Now that phrase makes me think of someone who sits in a big chair, perhaps a rocking chair, with cushions and a blanket across their lap. The listeners are sitting around the storyteller's feet, cross-legged, more cushions.
Of course, that is just a romantic childhood image drawn from school days at infants' school. Another one is sitting in bed while mum or dad reads a #classic fairy story. All good memories. It happened to me and I continued the tradition when I became a parent and I bet it continues when I'm a grandparent.

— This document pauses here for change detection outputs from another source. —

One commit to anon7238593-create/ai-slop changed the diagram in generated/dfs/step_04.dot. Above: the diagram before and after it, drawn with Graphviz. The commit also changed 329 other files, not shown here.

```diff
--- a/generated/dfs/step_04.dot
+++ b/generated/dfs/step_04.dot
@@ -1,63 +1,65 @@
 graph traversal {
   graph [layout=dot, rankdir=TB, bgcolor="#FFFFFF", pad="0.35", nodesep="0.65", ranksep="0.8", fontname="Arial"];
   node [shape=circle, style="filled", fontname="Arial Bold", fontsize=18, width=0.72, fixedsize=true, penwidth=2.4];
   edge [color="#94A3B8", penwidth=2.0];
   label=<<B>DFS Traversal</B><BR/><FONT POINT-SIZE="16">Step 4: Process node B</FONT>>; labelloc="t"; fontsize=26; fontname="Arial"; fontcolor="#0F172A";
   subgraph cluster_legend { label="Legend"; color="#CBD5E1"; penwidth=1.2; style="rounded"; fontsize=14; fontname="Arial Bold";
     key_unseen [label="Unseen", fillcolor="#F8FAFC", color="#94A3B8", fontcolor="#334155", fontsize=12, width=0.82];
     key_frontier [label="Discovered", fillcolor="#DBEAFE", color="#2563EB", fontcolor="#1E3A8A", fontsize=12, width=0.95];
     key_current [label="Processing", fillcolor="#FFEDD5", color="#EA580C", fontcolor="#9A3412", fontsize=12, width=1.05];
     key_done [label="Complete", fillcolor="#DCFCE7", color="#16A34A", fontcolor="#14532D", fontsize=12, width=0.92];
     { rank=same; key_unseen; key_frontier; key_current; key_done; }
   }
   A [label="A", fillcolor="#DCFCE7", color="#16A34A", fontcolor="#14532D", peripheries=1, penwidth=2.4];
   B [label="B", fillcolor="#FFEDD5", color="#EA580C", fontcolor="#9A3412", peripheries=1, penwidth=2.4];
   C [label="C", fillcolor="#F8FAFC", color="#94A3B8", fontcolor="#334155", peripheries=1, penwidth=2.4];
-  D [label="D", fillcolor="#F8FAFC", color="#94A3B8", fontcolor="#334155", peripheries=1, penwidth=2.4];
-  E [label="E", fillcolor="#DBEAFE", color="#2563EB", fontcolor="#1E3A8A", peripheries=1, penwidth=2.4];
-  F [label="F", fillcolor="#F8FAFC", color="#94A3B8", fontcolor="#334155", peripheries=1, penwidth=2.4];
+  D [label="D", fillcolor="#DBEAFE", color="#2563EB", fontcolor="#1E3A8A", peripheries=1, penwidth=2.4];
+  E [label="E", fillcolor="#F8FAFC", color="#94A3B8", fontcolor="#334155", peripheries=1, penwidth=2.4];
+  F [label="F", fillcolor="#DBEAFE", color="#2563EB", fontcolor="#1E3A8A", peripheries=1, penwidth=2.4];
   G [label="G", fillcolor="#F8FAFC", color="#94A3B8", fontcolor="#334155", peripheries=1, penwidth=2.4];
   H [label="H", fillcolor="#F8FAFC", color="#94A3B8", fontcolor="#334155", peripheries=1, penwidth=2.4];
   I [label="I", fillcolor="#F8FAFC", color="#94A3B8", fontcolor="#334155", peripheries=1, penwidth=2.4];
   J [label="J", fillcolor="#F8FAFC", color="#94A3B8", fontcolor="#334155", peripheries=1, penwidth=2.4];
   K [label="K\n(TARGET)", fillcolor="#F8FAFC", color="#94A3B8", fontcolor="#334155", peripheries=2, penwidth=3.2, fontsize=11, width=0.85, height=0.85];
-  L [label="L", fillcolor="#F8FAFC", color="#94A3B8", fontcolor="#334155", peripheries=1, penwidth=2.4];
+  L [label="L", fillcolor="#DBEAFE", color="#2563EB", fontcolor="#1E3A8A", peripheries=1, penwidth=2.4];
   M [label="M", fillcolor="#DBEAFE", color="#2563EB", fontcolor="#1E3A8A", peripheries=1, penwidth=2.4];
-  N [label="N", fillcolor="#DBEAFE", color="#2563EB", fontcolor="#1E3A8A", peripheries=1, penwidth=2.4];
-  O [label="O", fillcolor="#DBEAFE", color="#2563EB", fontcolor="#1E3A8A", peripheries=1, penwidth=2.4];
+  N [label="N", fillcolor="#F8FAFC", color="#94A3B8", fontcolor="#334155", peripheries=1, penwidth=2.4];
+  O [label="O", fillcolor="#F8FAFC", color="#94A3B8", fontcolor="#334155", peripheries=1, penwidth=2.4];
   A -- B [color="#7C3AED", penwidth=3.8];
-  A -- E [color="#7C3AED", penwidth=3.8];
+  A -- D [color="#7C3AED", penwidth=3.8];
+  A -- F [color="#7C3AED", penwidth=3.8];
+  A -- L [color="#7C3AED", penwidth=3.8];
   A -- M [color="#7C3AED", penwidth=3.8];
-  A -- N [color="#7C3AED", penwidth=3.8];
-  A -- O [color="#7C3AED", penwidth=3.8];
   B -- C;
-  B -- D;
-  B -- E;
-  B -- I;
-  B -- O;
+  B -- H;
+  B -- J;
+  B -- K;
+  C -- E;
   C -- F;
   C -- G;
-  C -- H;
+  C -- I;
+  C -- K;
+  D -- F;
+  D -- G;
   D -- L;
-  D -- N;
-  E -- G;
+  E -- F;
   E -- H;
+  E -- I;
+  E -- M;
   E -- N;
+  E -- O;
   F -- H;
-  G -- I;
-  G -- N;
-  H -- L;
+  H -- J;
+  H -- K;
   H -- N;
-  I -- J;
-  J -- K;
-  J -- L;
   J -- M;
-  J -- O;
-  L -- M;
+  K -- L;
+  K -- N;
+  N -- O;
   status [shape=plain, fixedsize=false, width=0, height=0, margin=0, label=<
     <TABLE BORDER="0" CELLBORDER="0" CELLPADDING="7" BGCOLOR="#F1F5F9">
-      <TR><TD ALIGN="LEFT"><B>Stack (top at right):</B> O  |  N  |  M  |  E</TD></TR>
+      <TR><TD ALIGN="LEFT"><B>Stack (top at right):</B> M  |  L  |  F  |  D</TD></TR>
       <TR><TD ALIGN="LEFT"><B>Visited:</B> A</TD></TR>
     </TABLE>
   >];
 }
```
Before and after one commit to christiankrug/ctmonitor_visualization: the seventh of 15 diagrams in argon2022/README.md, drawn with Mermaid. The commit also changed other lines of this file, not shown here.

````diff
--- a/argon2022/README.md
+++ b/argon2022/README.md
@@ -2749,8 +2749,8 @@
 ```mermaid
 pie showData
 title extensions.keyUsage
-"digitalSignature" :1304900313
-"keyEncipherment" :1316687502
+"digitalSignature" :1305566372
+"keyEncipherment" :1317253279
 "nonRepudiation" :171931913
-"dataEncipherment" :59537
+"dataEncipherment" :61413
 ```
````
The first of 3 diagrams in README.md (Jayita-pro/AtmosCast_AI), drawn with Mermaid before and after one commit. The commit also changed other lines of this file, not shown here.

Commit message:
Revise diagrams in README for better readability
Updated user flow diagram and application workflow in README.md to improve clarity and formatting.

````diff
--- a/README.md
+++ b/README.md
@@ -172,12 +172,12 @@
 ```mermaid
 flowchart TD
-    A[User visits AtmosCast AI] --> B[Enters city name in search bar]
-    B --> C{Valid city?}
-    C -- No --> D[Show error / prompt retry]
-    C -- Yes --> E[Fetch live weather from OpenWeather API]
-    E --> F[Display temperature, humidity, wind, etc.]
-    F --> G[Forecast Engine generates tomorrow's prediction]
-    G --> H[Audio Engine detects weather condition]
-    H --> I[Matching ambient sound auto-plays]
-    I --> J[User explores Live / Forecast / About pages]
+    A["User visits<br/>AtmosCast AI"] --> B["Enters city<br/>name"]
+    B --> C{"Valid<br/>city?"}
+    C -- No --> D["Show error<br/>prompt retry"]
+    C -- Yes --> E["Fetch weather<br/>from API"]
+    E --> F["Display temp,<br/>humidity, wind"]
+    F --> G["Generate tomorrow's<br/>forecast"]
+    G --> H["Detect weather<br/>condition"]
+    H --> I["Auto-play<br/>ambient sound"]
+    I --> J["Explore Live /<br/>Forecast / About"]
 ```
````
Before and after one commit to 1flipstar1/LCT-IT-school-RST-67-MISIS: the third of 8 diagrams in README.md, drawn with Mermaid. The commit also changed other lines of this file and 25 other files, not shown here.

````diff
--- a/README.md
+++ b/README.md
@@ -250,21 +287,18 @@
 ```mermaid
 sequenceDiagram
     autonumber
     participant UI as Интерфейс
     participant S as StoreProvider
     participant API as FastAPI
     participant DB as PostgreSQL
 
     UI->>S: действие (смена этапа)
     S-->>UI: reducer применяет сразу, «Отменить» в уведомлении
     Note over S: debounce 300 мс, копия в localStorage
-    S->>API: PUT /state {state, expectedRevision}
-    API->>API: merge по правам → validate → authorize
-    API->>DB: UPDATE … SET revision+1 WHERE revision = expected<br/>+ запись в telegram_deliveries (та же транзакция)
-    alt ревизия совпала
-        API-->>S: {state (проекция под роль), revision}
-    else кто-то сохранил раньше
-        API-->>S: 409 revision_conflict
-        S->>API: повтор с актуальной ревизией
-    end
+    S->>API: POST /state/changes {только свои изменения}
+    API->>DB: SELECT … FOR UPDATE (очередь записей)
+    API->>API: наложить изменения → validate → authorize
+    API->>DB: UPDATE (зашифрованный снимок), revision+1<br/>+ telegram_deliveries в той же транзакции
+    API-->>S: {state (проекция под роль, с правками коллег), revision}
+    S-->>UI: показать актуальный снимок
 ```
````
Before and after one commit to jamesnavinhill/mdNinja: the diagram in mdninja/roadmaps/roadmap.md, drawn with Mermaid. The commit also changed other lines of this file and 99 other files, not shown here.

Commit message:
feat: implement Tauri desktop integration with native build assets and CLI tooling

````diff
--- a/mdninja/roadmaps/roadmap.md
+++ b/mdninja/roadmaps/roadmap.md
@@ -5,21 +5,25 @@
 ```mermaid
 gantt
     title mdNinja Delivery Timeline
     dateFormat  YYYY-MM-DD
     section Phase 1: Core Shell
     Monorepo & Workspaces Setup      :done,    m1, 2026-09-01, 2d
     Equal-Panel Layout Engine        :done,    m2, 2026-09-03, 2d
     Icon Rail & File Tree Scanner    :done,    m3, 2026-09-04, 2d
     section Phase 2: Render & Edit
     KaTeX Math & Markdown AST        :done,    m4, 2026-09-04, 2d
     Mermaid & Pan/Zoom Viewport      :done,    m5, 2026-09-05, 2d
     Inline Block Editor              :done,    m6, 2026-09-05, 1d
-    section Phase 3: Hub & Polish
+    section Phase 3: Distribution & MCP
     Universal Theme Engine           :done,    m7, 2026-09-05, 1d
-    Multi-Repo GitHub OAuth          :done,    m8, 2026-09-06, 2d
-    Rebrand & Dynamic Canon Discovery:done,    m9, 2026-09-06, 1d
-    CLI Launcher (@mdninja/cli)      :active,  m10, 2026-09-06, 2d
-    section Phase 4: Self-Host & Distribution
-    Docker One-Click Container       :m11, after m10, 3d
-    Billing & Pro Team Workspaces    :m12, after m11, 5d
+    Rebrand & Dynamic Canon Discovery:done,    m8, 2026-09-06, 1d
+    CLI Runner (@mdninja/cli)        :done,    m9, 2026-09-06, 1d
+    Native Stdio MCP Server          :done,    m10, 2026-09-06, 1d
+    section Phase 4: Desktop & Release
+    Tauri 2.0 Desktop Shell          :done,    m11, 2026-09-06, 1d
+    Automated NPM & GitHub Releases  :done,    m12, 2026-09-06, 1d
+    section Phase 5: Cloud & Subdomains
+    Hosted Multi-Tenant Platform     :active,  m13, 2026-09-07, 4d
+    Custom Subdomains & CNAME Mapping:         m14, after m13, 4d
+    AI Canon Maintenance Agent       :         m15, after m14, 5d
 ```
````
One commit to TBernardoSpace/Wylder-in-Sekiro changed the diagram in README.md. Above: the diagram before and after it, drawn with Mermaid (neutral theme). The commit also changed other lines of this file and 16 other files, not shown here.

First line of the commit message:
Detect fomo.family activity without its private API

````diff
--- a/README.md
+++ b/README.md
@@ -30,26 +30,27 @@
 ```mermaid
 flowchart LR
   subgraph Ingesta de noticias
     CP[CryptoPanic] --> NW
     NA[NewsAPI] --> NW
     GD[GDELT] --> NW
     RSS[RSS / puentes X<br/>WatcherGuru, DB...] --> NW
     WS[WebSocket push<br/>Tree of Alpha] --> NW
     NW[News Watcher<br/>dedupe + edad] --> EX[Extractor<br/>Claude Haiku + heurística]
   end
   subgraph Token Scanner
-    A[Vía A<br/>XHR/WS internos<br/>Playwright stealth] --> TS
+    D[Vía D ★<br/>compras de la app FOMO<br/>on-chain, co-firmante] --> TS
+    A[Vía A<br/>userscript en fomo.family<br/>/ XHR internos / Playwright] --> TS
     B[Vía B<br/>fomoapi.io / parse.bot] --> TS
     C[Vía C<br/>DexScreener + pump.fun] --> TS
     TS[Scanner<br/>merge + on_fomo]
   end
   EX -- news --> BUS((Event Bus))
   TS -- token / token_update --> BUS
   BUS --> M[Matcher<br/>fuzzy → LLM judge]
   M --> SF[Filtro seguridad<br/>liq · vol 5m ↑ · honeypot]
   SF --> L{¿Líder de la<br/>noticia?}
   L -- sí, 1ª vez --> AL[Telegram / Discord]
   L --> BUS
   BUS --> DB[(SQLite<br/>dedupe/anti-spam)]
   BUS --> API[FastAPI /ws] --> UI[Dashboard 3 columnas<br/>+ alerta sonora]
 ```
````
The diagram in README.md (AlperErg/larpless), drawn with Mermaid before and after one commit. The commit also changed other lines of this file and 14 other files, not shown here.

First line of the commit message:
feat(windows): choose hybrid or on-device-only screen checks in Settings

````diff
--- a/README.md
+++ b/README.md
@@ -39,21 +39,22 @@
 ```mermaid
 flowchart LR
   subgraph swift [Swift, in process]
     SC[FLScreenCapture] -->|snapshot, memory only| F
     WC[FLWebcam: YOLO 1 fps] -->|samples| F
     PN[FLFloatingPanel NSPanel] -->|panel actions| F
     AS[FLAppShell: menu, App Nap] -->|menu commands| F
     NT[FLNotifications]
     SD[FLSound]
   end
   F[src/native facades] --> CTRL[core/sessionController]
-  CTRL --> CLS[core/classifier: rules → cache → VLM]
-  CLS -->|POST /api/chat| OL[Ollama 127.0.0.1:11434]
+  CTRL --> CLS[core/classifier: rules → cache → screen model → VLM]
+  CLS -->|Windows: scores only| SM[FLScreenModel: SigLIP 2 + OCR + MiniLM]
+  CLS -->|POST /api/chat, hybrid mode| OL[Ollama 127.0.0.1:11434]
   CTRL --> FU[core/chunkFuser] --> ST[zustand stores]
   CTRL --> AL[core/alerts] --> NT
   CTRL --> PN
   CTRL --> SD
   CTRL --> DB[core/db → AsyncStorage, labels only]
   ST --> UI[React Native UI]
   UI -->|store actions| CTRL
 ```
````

But what makes a good storyteller? Do you have to sit in a rocking chair? Do you need the wide eyes of surprise and distinct character voices? Do you need props - glasses, hats, wigs? What about biscuits or cocoa?
Do you even need a book?
Of course we don't. With the ebook being so popular and convenient and even mobile 'phone apps, paper books are not essential. Or what about audio books - someone else can read the story. A wonderful array of storytelling options.
However, before the ebook and the printing press (so books did not exist at all in any format) what skills did the storyteller need then? Obviously the key here is a good memory. As an aid to remembering the words or at least the plot, many storytellers pre-printing press days would chant the stories in a rhythmic way. In Anglo-Saxon times stories were told using alliteration as opposed to rhyme, which became common in the later Medieval period. Think here of Geoffrey Chaucer from the fourteenth century and The Canterbury Tales. At this time stories were more like poems than the prose we think of now.
Such a structured story with metre and chanting is tailor made for musical accompaniment. And so they were, with harps, pipes made from reeds and lyres. My first experience of these types of storytellers was Will Scarlett from the Tales of Robin Hood. The Britons called them bards, in later Medieval times they were called minstrels but in Anglo-Saxon times they were called scops(pronounced as 'shops').
The hero of my novel, Teon, is a scop. He is a light and fun character befitting a storyteller and entertainer, who only gets a meal or bed for the night if his storytelling is up to scratch. He does aspire to an easy life...read on...
These days I like to read to myself, usually in bed with a mug of cocoa. But often, when I was teaching in school, I would sit on a chair and ask the students if they were sitting comfortably. Then I would tell the stories. You could hear a pin drop.
"Once upon a time there was a king called King Henry II who made his best friend the Archbishop of Canterbury. This friend was called Thomas a' Becket..."